Who says that the antiseptic observations of a consummate existentialist anti-hero can’t inform our deepest emotions?
I recently took mental inventory of the wonderful people in my life, souls who selflessly provide me care, companionship, affection, security, joy and unwavering support. “I am blessed,” I thought, and remembered old man Salamano, Meursault’s neighbor in Camus’ The Stranger. Salamano has an old dog who he mistreats consistently and persistently over eight years. Finally, during an outing at a fair, Salamano stops at a booth to watch a short skit titled The King of the Escape Artists. In the midst of Salamano’s distraction, the dog runs away and the old man is left alone. Salamano looks for the dog in angered frustration. He doesn’t find him. That night, Mersault listens to Salamano pacing in the adjacent apartment. The bed creeks. Salamano is crying.
For whom are the circumstances more tragic: Salamano or the dog? Beyond this simple, binary question lies a larger truth, the truth that both have suffered and that both have accrued irretrievable losses from the circumstances, for who among us would chose to be Salamano and who among us would chose to be Salamano’s dog?

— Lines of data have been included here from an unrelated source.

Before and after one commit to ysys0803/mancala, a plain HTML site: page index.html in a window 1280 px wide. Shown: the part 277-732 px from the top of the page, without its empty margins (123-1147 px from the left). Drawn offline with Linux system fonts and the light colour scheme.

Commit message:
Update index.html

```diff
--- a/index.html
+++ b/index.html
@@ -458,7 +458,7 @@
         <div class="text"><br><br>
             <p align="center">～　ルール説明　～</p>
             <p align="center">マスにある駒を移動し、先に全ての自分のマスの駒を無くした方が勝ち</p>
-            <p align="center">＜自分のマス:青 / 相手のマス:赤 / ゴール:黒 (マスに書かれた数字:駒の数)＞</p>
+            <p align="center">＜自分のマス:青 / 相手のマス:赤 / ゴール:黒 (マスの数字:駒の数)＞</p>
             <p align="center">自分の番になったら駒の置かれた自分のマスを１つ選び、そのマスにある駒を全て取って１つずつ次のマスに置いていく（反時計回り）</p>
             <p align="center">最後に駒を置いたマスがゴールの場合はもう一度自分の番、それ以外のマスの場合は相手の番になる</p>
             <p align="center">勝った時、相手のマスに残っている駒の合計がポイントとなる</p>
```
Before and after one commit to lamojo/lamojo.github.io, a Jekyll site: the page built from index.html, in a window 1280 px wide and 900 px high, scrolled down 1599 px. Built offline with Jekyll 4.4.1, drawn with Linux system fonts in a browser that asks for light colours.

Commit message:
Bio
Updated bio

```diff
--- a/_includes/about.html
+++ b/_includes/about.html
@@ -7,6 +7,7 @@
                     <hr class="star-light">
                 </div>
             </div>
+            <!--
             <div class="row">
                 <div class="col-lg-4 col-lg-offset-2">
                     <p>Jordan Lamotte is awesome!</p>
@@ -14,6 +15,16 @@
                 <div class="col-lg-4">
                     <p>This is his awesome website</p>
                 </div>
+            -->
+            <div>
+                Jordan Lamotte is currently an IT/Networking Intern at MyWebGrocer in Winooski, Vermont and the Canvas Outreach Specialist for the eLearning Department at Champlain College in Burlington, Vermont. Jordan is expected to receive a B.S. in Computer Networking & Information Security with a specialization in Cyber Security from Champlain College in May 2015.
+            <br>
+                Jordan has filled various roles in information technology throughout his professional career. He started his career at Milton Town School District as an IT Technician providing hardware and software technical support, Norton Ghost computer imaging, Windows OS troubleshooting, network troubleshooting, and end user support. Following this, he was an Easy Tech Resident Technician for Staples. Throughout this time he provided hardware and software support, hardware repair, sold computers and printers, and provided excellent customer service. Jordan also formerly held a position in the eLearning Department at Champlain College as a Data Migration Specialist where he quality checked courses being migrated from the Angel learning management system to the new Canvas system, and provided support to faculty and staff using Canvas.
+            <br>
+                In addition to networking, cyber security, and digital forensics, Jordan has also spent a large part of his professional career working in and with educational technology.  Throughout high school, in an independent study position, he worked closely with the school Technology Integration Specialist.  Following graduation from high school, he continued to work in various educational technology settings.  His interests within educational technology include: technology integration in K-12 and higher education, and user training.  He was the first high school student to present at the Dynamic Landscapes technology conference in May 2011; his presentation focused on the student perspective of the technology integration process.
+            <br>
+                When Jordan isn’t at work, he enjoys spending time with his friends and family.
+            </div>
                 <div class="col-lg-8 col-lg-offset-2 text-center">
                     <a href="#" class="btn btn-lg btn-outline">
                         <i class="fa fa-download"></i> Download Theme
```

And so the dispassionate existential exposition of these circumstances, just as much as any canonical literature, teaches us to be patient, to be caring, and to be grateful for those special souls in our lives before, through the rush of unstoppable fate, they are no longer in our lives.